Cuonzo Martin discusses Stokes' play in Vols' win over Georgia
Jarnell Stokes talks about his 20-point, 11-rebound performance
Kenny Gaines said he and his Georgia teammates weren’t fooled by Tennessee’s 6-6 SEC record entering Tuesday night’s game at Thompson-Boling Arena.
“They’re a better team than their record,” he said.
The Vols had just backed up his assessment by distancing themselves from Georgia in the second half for a 67-48 victory.
You could draw the same conclusion from UT’s two games before Georgia, although they were two losses. The Vols (16-10, 7-6) are playing better, even if the 1-2 record the past three games doesn’t show it.
They took second-ranked Florida down to the wire before losing by nine points at home last week. They came even closer to victory in a five-point loss against Missouri on the road.
Two tough losses were followed by the runaway victory against Georgia, a team that is third in the SEC and had won four consecutive games.
Tennessee has justifiably been maligned for its lack of consistency. However, when you consider the caliber of competition, consistency hasn’t been an issue since the loss at Vanderbilt on Feb. 5.
You also have to consider the competition in judging UT’s NCAA tournament chances. Tennessee seemingly could become tournament worthy by avoiding another bad loss (i.e., to anyone other than Missouri) and winning a game in the SEC tournament.
In fact, UT has no business losing to anyone other than Missouri for the rest of the regular season. Never mind that the Vols inexplicably lost on their home floor to Texas A&M last month, beating the Aggies (14-11, 5-7) on the road Saturday would hardly require an extraordinary effort.

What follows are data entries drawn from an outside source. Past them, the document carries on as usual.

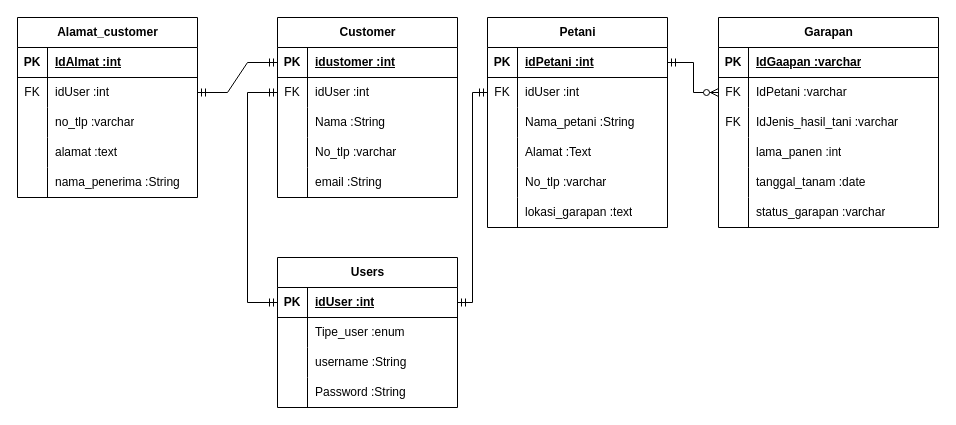
Earlier version of the draw.io diagram ERD.drawio (zzarr/Project3-design-diagram). Source tidied: cells renumbered, new cells numbered last; positions are measured from the earlier drawing's top-left corner, leaving out a move shared by most shapes. Both pictures are drawn from the tidied source at 100%, with x=0, y=0 at pixel (17, -3).
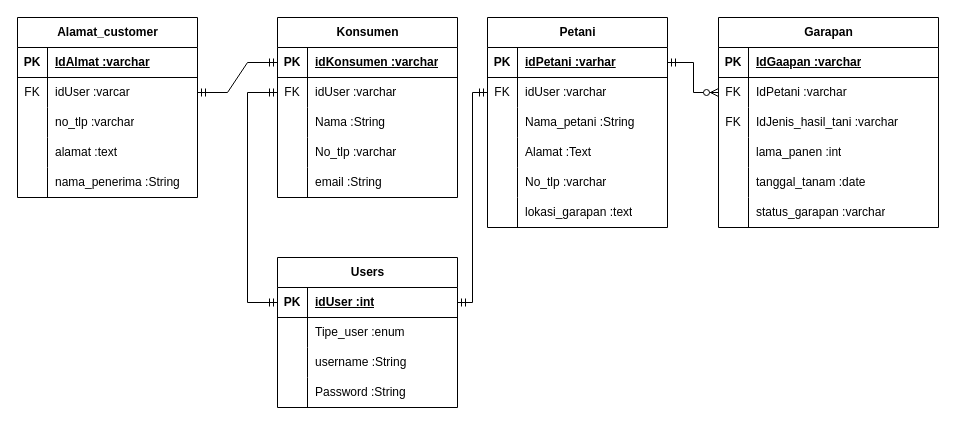
The same diagram, later.

The change refers to these unchanged cells:
```xml
<mxCell id="16" style="shape=tableRow;horizontal=0;startSize=0;swimlaneHead=0;swimlaneBody=0;fillColor=none;points=[[0,0.5],[1,0.5]];portConstraint=eastwest;top=0;left=0;right=0;bottom=1;" parent="15" vertex="1">
  <mxGeometry y="30" width="180" height="30" as="geometry" />
</mxCell>
<mxCell id="19" style="shape=tableRow;horizontal=0;startSize=0;swimlaneHead=0;swimlaneBody=0;fillColor=none;points=[[0,0.5],[1,0.5]];portConstraint=eastwest;top=0;left=0;right=0;bottom=0;" parent="15" vertex="1">
  <mxGeometry y="60" width="180" height="30" as="geometry" />
</mxCell>
<mxCell id="35" style="shape=tableRow;horizontal=0;startSize=0;swimlaneHead=0;swimlaneBody=0;fillColor=none;points=[[0,0.5],[1,0.5]];portConstraint=eastwest;top=0;left=0;right=0;bottom=1;" parent="34" vertex="1">
  <mxGeometry y="30" width="180" height="30" as="geometry" />
</mxCell>
<mxCell id="38" style="shape=tableRow;horizontal=0;startSize=0;swimlaneHead=0;swimlaneBody=0;fillColor=none;points=[[0,0.5],[1,0.5]];portConstraint=eastwest;top=0;left=0;right=0;bottom=0;" parent="34" vertex="1">
  <mxGeometry y="60" width="180" height="30" as="geometry" />
</mxCell>
<mxCell id="51" style="shape=tableRow;horizontal=0;startSize=0;swimlaneHead=0;swimlaneBody=0;fillColor=none;top=0;left=0;right=0;bottom=1;" parent="50" vertex="1">
  <mxGeometry y="30" width="180" height="30" as="geometry" />
</mxCell>
<mxCell id="54" style="shape=tableRow;horizontal=0;startSize=0;swimlaneHead=0;swimlaneBody=0;fillColor=none;points=[[0,0.5],[1,0.5]];portConstraint=eastwest;top=0;left=0;right=0;bottom=0;" parent="50" vertex="1">
  <mxGeometry y="60" width="180" height="30" as="geometry" />
</mxCell>
```

Change to the diagram source:
```diff
@@
-    <mxCell id="18" value="idPetani :int" style="shape=partialRectangle;fillColor=none;top=0;left=0;bottom=0;right=0;align=left;spacingLeft=6;fontStyle=5;overflow=hidden;whiteSpace=wrap;html=1;" parent="16" vertex="1">
+    <mxCell id="18" value="idPetani :varhar" style="shape=partialRectangle;fillColor=none;top=0;left=0;bottom=0;right=0;align=left;spacingLeft=6;fontStyle=5;overflow=hidden;whiteSpace=wrap;html=1;" parent="16" vertex="1">
       <mxGeometry x="30" width="150" height="30" as="geometry" />
     </mxCell>
@@
-    <mxCell id="21" value="idUser :int" style="shape=partialRectangle;fillColor=none;top=0;left=0;bottom=0;right=0;align=left;spacingLeft=6;overflow=hidden;whiteSpace=wrap;html=1;" parent="19" vertex="1">
+    <mxCell id="21" value="idUser :varchar" style="shape=partialRectangle;fillColor=none;top=0;left=0;bottom=0;right=0;align=left;spacingLeft=6;overflow=hidden;whiteSpace=wrap;html=1;" parent="19" vertex="1">
       <mxGeometry x="30" width="150" height="30" as="geometry" />
     </mxCell>
@@
-    <mxCell id="34" value="Customer" style="shape=table;startSize=30;childLayout=tableLayout;rowLines=0;fontStyle=1;align=center;html=1;" parent="1" vertex="1">
+    <mxCell id="34" value="Konsumen" style="shape=table;startSize=30;childLayout=tableLayout;rowLines=0;fontStyle=1;align=center;html=1;" parent="1" vertex="1">
       <mxGeometry x="260" y="20" width="180" height="180" as="geometry" />
     </mxCell>
@@
-    <mxCell id="37" value="idustomer :int" style="shape=partialRectangle;fillColor=none;top=0;left=0;bottom=0;right=0;align=left;spacingLeft=6;fontStyle=5;overflow=hidden;whiteSpace=wrap;html=1;" parent="35" vertex="1">
+    <mxCell id="37" value="idKonsumen :varchar" style="shape=partialRectangle;fillColor=none;top=0;left=0;bottom=0;right=0;align=left;spacingLeft=6;fontStyle=5;overflow=hidden;whiteSpace=wrap;html=1;" parent="35" vertex="1">
       <mxGeometry x="30" width="150" height="30" as="geometry" />
     </mxCell>
@@
-    <mxCell id="40" value="idUser :int" style="shape=partialRectangle;fillColor=none;top=0;left=0;bottom=0;right=0;align=left;spacingLeft=6;overflow=hidden;whiteSpace=wrap;html=1;" parent="38" vertex="1">
+    <mxCell id="40" value="idUser :varchar" style="shape=partialRectangle;fillColor=none;top=0;left=0;bottom=0;right=0;align=left;spacingLeft=6;overflow=hidden;whiteSpace=wrap;html=1;" parent="38" vertex="1">
       <mxGeometry x="30" width="150" height="30" as="geometry" />
     </mxCell>
@@
-    <mxCell id="53" value="IdAlmat :int" style="shape=partialRectangle;fillColor=none;top=0;left=0;bottom=0;right=0;align=left;spacingLeft=6;fontStyle=5;overflow=hidden;whiteSpace=wrap;html=1;" parent="51" vertex="1">
+    <mxCell id="53" value="IdAlmat :varchar" style="shape=partialRectangle;fillColor=none;top=0;left=0;bottom=0;right=0;align=left;spacingLeft=6;fontStyle=5;overflow=hidden;whiteSpace=wrap;html=1;" parent="51" vertex="1">
       <mxGeometry x="30" width="150" height="30" as="geometry" />
     </mxCell>
@@
-    <mxCell id="56" value="idUser :int" style="shape=partialRectangle;fillColor=none;top=0;left=0;bottom=0;right=0;align=left;spacingLeft=6;overflow=hidden;whiteSpace=wrap;html=1;" parent="54" vertex="1">
+    <mxCell id="56" value="idUser :varcar" style="shape=partialRectangle;fillColor=none;top=0;left=0;bottom=0;right=0;align=left;spacingLeft=6;overflow=hidden;whiteSpace=wrap;html=1;" parent="54" vertex="1">
       <mxGeometry x="30" width="150" height="30" as="geometry" />
     </mxCell>
```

Texas A&M will have the same problem that most SEC teams do against the Vols. It doesn’t have the inside game to match up with UT, especially power forward Jarnell Stokes, who was dominant against Georgia and was also dominant against Missouri — when he could get his hands on the basketball.
UT’s greatest overall strength is its rebounding, and that was evident against Georgia, which had become accustomed to outrebounding its opponents. UT’s superiority in that area left Georgia coach Mark Fox shaking his head.
There’s more good rebounding news for the Vols. Other than Missouri, none of their remaining opponents rank higher than eighth in the conference in either offensive or defensive rebounding.
But what happens next will have more to do with Tennessee than its opponents.
After what went wrong in the second half against Missouri and what went right against Georgia, there’s glaring evidence the offense needs to first go through Stokes.
Just his physical presence puts pressure on a defense. Moreover, he has significantly improved his shooting touch around the basket. And he’s as effective with his left hand as his right one.
Bottom line: Defenses don’t have many good options when Stokes gets the ball within a couple of dribbles of the basket.
If they devote enough manpower to deprive Stokes of the ball, Jordan McRae still would be available later in possessions.
Aside from the Stokes-first approach, Antonio Barton’s shooting was the most encouraging aspect of the Georgia game. He came off the bench to hit four of seven 3-point attempts.
His outside shooting complemented Stokes and took pressure off McRae. The resulting balance reminded you that Tennessee is a better team than its record.